EXERCISE: Go through the listing and copy each line with the string "paycheck".

EXTRACTED MATERIAL:

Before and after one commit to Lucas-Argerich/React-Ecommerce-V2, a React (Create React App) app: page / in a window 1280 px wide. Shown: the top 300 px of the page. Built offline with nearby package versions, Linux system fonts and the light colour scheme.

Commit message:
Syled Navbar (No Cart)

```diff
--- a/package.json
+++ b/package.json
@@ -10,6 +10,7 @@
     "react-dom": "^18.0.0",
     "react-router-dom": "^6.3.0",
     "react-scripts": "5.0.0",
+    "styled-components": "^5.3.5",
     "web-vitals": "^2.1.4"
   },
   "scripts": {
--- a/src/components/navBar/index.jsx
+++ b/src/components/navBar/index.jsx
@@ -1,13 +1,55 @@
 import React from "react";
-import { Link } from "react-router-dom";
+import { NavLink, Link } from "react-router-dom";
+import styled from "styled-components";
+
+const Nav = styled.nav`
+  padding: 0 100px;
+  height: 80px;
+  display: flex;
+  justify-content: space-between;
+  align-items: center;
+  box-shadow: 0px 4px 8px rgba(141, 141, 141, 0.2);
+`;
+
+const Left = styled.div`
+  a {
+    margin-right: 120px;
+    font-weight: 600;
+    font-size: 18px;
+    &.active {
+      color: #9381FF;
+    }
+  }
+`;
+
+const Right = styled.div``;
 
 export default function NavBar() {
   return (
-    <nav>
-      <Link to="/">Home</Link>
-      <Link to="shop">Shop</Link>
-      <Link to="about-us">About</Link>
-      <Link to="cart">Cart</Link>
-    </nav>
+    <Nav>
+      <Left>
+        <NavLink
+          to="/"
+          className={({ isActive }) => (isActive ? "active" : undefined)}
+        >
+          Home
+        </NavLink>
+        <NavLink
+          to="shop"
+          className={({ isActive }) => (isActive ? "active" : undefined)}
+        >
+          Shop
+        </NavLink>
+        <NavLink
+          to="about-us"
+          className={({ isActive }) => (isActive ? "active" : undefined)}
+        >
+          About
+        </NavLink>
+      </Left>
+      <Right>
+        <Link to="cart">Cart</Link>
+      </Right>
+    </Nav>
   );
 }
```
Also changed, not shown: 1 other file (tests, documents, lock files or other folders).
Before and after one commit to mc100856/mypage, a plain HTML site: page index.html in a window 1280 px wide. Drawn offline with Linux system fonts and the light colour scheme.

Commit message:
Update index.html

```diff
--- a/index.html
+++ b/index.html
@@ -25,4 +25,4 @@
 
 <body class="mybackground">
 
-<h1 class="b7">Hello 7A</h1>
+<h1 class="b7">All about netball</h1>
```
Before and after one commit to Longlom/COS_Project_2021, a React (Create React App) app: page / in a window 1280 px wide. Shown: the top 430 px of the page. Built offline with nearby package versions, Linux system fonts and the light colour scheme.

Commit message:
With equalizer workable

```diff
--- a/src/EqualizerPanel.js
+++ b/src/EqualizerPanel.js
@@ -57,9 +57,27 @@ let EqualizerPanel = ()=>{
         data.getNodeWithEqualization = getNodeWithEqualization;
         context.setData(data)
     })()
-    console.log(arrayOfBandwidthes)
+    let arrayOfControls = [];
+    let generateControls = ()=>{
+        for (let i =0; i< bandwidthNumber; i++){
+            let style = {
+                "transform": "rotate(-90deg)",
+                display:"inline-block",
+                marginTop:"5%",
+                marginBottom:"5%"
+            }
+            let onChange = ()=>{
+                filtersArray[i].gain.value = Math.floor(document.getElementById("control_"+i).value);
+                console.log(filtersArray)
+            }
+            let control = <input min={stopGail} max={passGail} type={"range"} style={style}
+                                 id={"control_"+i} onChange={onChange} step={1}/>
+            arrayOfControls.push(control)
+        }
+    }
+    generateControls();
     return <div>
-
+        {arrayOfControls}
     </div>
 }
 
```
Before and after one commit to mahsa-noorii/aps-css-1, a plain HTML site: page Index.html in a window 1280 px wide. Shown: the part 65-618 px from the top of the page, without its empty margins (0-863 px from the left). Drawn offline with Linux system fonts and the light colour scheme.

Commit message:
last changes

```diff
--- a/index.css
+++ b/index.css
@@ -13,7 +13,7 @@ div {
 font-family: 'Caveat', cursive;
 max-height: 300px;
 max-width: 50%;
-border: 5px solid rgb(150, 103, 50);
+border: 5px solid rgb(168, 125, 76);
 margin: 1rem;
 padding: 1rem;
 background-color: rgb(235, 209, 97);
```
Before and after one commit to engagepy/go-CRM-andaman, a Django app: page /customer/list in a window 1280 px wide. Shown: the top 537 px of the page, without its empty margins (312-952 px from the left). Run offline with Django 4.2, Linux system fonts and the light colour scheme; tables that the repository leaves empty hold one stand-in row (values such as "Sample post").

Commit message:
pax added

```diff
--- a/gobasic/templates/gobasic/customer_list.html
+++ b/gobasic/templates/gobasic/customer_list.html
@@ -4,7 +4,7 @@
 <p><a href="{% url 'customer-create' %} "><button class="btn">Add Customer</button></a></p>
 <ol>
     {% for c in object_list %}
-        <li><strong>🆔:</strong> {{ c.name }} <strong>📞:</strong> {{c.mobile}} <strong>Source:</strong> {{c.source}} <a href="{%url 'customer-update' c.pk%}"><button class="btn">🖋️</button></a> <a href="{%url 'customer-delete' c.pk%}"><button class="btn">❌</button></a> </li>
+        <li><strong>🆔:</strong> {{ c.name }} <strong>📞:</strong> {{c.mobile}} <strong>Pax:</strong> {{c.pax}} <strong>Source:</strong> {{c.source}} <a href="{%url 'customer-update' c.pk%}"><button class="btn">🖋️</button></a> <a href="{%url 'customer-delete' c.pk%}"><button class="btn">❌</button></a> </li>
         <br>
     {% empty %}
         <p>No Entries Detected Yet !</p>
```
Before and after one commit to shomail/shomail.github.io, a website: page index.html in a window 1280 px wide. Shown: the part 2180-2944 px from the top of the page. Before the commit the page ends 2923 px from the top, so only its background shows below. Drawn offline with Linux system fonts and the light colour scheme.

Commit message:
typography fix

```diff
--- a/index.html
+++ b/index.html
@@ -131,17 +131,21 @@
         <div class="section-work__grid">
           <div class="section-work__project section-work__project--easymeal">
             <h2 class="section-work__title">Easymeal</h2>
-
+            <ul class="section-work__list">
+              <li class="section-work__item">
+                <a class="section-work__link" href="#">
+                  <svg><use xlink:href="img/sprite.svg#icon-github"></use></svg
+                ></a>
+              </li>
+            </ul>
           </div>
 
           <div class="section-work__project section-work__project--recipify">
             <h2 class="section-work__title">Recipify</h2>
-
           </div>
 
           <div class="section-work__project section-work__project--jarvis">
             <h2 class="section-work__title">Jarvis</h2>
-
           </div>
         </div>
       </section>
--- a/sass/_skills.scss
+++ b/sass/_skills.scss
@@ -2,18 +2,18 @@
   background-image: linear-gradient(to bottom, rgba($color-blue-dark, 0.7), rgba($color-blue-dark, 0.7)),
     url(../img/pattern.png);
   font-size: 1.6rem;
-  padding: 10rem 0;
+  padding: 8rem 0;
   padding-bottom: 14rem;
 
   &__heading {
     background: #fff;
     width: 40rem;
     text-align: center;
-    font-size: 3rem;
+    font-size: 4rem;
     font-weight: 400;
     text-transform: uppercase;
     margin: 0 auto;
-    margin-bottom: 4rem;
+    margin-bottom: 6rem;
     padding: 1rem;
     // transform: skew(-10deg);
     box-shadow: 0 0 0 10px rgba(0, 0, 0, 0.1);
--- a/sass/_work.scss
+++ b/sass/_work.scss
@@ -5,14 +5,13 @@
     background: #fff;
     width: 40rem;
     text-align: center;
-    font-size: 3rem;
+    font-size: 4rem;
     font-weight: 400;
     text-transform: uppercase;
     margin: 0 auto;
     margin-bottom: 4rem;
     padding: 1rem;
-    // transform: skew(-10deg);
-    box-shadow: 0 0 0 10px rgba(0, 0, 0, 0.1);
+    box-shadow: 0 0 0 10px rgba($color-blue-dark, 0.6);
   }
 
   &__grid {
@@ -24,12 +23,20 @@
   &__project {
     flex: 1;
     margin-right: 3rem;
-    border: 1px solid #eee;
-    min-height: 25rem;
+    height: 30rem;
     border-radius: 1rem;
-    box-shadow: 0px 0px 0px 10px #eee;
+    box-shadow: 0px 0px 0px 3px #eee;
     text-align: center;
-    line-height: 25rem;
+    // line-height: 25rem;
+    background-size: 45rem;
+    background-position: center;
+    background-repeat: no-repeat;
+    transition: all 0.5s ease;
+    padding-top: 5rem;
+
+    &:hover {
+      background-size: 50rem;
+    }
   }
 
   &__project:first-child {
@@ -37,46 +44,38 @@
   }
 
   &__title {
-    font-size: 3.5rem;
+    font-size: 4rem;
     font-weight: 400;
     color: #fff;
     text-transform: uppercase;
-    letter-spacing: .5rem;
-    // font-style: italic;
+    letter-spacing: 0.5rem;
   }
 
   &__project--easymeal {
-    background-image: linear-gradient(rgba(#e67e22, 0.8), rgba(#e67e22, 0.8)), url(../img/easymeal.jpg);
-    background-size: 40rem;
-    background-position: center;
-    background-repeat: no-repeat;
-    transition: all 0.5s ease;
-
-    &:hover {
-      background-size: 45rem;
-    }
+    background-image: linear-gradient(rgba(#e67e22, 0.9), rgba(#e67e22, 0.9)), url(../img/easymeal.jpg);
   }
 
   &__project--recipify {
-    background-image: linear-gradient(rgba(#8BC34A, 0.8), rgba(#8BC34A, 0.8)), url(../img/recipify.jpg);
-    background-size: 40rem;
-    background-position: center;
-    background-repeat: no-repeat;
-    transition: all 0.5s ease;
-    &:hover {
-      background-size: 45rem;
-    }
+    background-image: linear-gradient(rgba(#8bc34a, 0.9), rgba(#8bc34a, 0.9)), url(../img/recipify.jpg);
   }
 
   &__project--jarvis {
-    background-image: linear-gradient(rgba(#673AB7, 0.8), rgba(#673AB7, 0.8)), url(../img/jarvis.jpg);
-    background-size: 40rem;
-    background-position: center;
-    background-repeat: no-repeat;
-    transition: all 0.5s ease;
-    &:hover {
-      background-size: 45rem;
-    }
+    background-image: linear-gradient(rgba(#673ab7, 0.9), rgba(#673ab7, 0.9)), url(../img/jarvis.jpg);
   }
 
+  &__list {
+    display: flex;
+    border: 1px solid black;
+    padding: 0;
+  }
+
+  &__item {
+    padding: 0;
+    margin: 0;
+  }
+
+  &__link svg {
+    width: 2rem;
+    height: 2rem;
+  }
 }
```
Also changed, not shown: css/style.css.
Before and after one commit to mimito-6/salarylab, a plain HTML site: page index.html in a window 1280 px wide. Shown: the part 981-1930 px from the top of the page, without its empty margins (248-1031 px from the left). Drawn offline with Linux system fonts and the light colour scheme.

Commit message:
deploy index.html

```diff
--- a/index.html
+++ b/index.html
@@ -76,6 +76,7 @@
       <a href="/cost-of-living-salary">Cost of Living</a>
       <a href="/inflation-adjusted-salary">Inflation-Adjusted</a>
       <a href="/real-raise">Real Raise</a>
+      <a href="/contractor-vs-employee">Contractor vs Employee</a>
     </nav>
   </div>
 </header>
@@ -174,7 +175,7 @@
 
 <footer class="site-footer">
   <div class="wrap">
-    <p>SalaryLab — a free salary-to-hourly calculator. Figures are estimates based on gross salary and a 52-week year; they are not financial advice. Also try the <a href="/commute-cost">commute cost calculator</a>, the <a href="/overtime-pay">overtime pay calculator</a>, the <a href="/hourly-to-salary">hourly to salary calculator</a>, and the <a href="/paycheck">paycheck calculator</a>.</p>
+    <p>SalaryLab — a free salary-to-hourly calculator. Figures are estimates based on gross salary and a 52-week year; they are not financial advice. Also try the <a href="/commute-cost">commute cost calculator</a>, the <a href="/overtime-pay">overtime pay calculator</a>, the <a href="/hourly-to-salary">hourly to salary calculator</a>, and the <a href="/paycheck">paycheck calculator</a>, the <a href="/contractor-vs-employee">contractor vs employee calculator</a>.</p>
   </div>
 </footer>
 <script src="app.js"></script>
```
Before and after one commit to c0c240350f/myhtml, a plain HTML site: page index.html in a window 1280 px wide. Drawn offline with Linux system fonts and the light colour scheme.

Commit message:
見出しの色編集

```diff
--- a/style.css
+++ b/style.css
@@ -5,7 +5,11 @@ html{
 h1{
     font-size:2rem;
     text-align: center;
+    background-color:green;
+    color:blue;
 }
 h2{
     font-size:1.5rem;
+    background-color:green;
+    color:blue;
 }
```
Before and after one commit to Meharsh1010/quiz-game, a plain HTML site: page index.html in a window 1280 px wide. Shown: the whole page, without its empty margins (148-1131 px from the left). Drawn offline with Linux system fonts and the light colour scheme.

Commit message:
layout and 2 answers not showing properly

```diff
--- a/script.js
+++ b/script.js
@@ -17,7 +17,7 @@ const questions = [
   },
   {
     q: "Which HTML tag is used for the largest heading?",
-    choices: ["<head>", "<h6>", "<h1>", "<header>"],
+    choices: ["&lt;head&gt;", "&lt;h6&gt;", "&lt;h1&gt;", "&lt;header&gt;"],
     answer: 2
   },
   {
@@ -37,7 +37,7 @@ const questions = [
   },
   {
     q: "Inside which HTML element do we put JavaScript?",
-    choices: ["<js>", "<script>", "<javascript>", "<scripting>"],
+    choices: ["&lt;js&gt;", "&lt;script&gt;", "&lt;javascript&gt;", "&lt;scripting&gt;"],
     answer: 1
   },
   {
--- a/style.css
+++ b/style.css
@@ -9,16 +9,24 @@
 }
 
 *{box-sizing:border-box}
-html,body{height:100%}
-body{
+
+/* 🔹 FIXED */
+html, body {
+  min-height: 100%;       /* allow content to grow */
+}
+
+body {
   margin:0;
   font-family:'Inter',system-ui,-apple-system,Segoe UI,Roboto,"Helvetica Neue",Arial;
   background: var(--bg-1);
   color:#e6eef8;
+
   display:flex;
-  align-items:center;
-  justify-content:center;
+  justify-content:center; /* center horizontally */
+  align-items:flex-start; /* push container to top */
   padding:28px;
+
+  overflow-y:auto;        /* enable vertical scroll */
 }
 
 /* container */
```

REPLY TO THE TASK:
-    <p>SalaryLab — a free salary-to-hourly calculator. Figures are estimates based on gross salary and a 52-week year; they are not financial advice. Also try the <a href="/commute-cost">commute cost calculator</a>, the <a href="/overtime-pay">overtime pay calculator</a>, the <a href="/hourly-to-salary">hourly to salary calculator</a>, and the <a href="/paycheck">paycheck calculator</a>.</p>
+    <p>SalaryLab — a free salary-to-hourly calculator. Figures are estimates based on gross salary and a 52-week year; they are not financial advice. Also try the <a href="/commute-cost">commute cost calculator</a>, the <a href="/overtime-pay">overtime pay calculator</a>, the <a href="/hourly-to-salary">hourly to salary calculator</a>, and the <a href="/paycheck">paycheck calculator</a>, the <a href="/contractor-vs-employee">contractor vs employee calculator</a>.</p>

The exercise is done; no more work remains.